From the entries that follow, copy each line in which "part" appears.

Collection entries:
================================
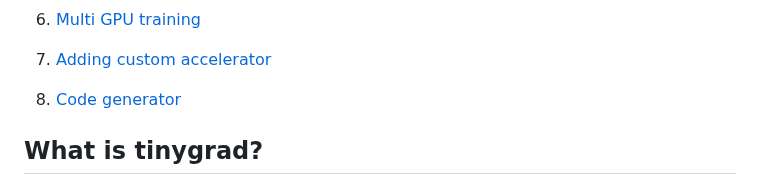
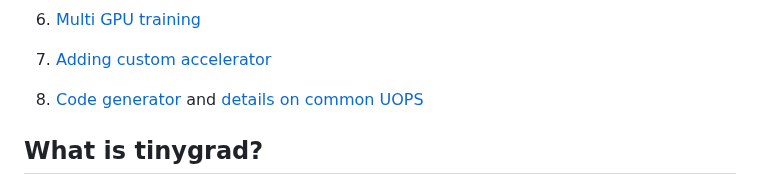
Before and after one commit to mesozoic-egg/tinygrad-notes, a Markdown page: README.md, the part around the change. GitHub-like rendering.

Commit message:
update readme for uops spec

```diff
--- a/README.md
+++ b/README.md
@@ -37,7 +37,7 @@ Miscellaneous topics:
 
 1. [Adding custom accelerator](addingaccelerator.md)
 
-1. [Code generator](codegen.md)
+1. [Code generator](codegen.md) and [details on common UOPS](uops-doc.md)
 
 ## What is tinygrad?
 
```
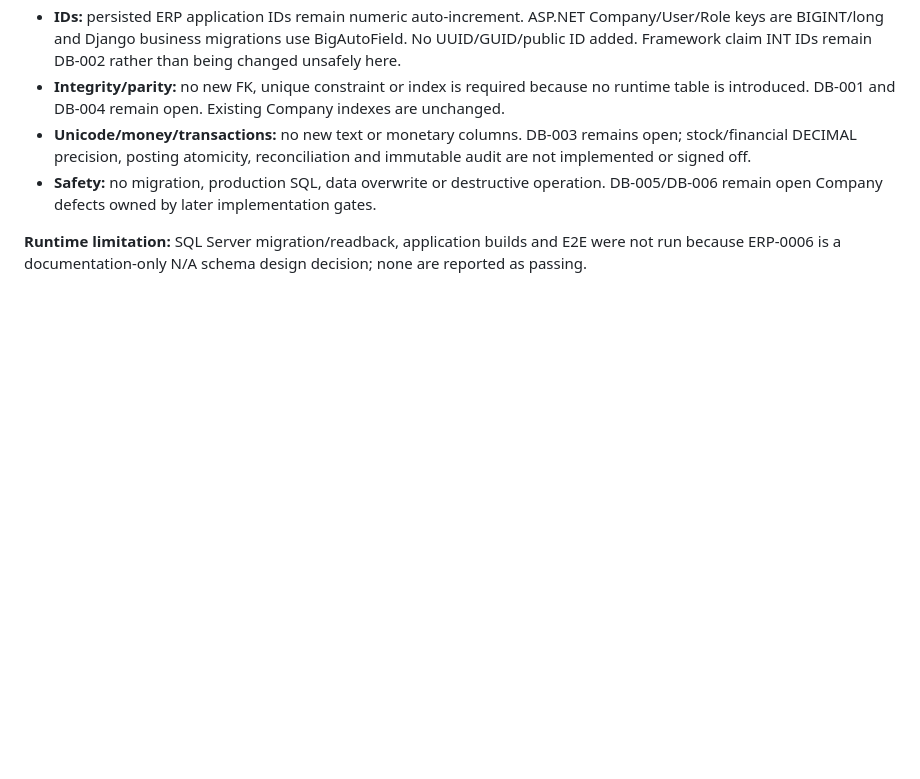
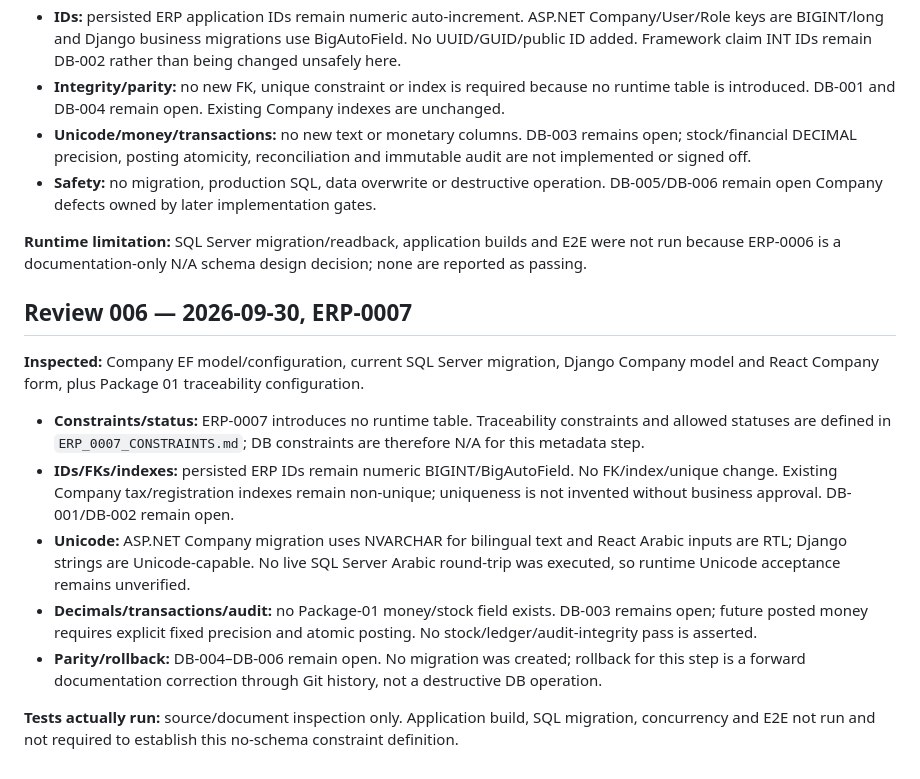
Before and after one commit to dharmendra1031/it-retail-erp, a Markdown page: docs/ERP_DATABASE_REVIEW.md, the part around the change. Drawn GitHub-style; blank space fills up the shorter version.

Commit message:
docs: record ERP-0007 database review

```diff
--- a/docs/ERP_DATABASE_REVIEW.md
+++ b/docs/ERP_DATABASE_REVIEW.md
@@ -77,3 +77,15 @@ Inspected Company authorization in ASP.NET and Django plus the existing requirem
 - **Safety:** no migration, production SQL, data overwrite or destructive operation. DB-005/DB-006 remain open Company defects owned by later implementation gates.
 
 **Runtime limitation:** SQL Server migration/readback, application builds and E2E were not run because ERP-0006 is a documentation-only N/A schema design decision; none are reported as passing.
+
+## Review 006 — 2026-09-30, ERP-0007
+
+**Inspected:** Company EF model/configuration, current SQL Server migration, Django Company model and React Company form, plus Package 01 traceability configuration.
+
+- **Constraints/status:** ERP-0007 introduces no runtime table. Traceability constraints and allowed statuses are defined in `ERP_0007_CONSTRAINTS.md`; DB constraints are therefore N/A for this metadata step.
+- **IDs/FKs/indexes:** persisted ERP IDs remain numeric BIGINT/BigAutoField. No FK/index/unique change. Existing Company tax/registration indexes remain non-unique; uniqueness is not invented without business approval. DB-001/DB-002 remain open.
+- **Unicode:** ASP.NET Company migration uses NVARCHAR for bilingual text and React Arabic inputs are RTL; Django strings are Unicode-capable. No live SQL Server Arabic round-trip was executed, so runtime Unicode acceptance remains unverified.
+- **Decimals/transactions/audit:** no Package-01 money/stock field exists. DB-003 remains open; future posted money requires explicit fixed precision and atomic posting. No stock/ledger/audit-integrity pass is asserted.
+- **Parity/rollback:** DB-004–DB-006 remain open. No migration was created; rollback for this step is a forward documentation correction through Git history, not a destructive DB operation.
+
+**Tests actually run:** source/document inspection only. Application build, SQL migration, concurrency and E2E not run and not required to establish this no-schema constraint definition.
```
================================
Task answer:
Before and after one commit to mesozoic-egg/tinygrad-notes, a Markdown page: README.md, the part around the change. GitHub-like rendering.
Before and after one commit to dharmendra1031/it-retail-erp, a Markdown page: docs/ERP_DATABASE_REVIEW.md, the part around the change. Drawn GitHub-style; blank space fills up the shorter version.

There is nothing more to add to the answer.